I sit in this predictably tedious, sometimes entertaining and occasionally moving civic gathering that we call town meeting and I marvel at the small miracle of pure democracy that unfolds each year for us toward winter’s end. Despite the bitter temperature and the snow that’s predicted to begin falling in a couple of hours, we’ve gathered as a town in our worn-down school gymnasium. Here we pledge allegiance to the republic, question our elected authorities and display in our far corner of this one, indivisible nation some divisiveness and some cohesiveness of our own.
We do neighborliness well here. You walk in and Sally checks you off at the door. After your first town meeting, you’ll never have to tell her your name again. She’ll hand you a tiny slip of yellow cardboard, the symbol of your enfranchisement. It’s your ticket to say what you think everybody needs to hear and to cast one vote on what we all need to decide. Norman Rockwell once told of being stymied trying to decide how he would depict “freedom of speech,” one of his famous quartet of paintings depicting the “Four Freedoms.” One evening he went to a New England town meeting where he watched everyone in the room listen politely to a citizen spouting views that Rockwell knew nobody else agreed with. “That’s it, that’s freedom of speech,” he thought, and he went on to paint what he experienced that night.
That’s a pretty good description of the spirit that prevails in this tiny town each year on a Tuesday evening early in March. The meeting’s moderator welcomes us and opens the assembly. He’s a likable fellow who happily possesses the three most important qualifications for the job: a passion for fairness, a ready sense of humor and a dedication to keeping everyone moving through the long, wearisome agenda.
The big issue at tonight’s meeting concerns funding for the local library. As if we need reminding that they’re on top of things as our fiscal watchdog, the town’s finance committee has once again recommended that the library not receive any funding this year. It’s the only non-profit request for support that the committee declined to endorse. The library, which is located in a neighboring municipality, serves a large segment of our town’s families with its cultural, educational and high-tech services. Some see this item as a “non-essential” request. Others figure that we’d never be able to provide such quality services if we had to do it on our own. In a split vote, the meeting decides to fund the full library request. The measure passes by a 60-40 margin.
That’s pretty much how our town breaks down politically: there are perhaps a few more social progressives than there are fiscal conservatives but with our strong independent streak, folks are likely to move from one camp to the other, depending on the issue at stake. But it all seems to work, although sometimes I wonder just how it does. I suppose it’s because we know we all have to live together and a lot of us are related to each other by blood and marriage! You learn that things go easier when you try to be flexible and do your best to get along. But mostly I think things work because we share a feeling that we all need each other. Whether we vote one way or another, whether we’re the folks doing okay or we’re part of families that are barely getting by, whether we were born and raised here or have come to town “from away,” we all know we need each other and depend on one another. We may fight and hold grudges and tell unflattering stories about each other, but in the end, it feels like everyone matters in this small place — nobody’s unimportant.

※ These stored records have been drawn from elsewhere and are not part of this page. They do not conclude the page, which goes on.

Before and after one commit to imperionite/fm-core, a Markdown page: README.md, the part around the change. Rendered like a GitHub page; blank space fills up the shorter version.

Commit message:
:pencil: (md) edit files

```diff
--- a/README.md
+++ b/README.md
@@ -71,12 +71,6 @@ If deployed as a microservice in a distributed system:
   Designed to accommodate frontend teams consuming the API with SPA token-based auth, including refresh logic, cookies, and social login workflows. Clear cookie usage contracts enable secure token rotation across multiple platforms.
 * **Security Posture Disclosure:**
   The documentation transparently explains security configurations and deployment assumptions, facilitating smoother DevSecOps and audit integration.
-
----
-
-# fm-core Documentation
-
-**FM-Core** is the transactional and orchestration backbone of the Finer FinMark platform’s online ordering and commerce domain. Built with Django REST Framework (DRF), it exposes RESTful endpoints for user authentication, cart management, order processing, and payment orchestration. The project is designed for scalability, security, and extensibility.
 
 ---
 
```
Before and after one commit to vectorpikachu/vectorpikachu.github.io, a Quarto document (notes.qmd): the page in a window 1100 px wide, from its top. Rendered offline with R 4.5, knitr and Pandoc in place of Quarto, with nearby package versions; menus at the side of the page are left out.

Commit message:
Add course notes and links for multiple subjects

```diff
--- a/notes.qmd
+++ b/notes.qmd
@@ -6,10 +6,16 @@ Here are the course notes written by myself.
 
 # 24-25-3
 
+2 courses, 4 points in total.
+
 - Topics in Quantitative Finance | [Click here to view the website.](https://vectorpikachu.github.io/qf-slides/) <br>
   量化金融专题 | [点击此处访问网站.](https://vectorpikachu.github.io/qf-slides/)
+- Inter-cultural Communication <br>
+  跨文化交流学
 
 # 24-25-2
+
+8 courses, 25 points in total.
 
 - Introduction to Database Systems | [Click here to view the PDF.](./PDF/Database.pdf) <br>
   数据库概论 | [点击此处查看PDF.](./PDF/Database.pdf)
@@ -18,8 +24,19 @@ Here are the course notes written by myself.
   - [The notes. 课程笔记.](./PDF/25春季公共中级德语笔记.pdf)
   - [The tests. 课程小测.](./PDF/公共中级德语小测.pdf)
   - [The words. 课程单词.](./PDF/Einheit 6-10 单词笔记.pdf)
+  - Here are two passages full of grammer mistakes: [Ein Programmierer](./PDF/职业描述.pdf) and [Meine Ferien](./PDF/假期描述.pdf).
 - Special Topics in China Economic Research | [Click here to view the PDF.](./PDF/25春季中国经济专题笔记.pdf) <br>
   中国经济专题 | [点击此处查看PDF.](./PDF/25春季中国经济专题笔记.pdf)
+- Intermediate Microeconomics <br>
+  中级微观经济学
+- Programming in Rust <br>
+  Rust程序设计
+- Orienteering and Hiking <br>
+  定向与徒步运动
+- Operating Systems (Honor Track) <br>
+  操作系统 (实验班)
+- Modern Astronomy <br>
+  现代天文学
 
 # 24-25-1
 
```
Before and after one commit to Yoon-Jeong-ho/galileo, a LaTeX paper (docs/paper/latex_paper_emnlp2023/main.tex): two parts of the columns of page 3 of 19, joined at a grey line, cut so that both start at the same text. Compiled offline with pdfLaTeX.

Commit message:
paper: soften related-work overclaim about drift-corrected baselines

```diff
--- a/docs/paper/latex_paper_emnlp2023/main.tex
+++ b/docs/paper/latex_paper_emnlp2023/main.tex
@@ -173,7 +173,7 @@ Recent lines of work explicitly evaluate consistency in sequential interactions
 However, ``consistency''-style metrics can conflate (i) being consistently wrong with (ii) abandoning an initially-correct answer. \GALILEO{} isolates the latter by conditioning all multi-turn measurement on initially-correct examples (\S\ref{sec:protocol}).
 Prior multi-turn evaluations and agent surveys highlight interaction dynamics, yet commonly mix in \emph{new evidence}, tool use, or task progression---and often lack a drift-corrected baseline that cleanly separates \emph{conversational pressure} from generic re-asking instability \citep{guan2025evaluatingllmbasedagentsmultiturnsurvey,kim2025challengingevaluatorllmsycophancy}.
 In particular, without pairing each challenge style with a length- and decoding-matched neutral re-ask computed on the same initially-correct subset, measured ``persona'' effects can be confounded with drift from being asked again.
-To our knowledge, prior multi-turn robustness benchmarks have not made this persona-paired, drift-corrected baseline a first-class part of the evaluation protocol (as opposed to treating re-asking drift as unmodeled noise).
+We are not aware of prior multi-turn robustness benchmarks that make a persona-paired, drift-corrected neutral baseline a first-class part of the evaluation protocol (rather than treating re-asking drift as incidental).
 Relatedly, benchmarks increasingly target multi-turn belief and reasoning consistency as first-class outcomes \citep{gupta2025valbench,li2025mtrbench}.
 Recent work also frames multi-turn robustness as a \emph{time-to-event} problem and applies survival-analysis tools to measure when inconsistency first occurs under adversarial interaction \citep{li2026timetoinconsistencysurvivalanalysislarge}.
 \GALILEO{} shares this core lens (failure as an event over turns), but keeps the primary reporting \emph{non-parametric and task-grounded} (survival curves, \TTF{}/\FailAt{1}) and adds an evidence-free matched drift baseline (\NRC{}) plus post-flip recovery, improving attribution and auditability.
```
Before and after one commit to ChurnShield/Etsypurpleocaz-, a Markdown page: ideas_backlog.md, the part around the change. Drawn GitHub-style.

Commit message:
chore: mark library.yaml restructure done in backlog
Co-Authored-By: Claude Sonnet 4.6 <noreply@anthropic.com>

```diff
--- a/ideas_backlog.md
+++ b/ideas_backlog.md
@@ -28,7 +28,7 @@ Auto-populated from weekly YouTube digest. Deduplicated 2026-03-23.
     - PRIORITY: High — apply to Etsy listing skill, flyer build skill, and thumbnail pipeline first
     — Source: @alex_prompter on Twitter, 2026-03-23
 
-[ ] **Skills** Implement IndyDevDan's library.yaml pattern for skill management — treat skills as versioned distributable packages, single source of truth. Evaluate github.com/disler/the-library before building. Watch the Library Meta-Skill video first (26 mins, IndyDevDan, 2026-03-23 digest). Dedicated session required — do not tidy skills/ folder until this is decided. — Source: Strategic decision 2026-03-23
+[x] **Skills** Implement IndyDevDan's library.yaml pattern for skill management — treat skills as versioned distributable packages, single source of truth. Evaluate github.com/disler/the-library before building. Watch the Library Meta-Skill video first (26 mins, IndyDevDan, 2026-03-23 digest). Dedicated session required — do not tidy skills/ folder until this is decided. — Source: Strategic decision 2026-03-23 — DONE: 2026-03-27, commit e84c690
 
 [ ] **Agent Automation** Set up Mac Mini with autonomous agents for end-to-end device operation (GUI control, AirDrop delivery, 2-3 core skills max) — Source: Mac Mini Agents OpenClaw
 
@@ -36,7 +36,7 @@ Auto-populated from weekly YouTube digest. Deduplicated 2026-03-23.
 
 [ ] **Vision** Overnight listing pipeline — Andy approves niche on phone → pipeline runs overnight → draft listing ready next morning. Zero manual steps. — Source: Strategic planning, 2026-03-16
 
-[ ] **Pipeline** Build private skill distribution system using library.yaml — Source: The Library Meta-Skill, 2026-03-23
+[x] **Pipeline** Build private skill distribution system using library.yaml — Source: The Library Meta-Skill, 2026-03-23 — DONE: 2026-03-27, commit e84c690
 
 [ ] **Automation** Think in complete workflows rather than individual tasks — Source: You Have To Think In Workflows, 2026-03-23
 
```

The evening wears on and now we face the last major hurdle: the school budget. This is when the finance committee gets out its sharpest knives. The overburdened school superintendent hopes to cut some corners and wants us to approve an item that involves some creative accounting maneuvers. Nothing dishonest, mind you, just a shortcut, a sleight of hand hidden somewhere deep in this huge, overcomplicated budget. But, as my grandmother used to say, sometimes you can be too smart by half. You might call his proposal an example of sophisticated budget management, but that’s not how the citizens see it and it gets short shrift at the meeting. The superintendent accepts the meeting’s corrections amiably and respectfully, however. It’s good to see our chief educator continuing his education in town!
Truth to tell, the man deserves our sympathy and support. He has a very tough job and so does our town, trying to keep our own small elementary school going. Every year, it seems, the state comes up with a new subsidy formula that further reduces our small municipality’s share of the funding pie. Going big is rewarded while staying small gets punished by the education know-it-alls in Augusta and Washington. And so we struggle to keep open a school for 70 or more children. We do it because we want to continue the tradition of educating our kids in a familiar, nurturing setting where there’s one teacher for every 10 students, where all the children are neighbors, where they’ll all grow up together in one special place. It’s a tough thing to fund and sustain, but we’re glad to know every day just where our kids are: right in the center of town, right in the center of our hearts.
The meeting’s over now, and as I climb into my car and start the engine, I can’t help sighing my thanks for this sweet, unpretentious place where I’m privileged to live. I drive home feeling grateful, grateful for good people who come out on a cold night to pledge their allegiance, to exercise their freedoms and to care for one another, as best they can.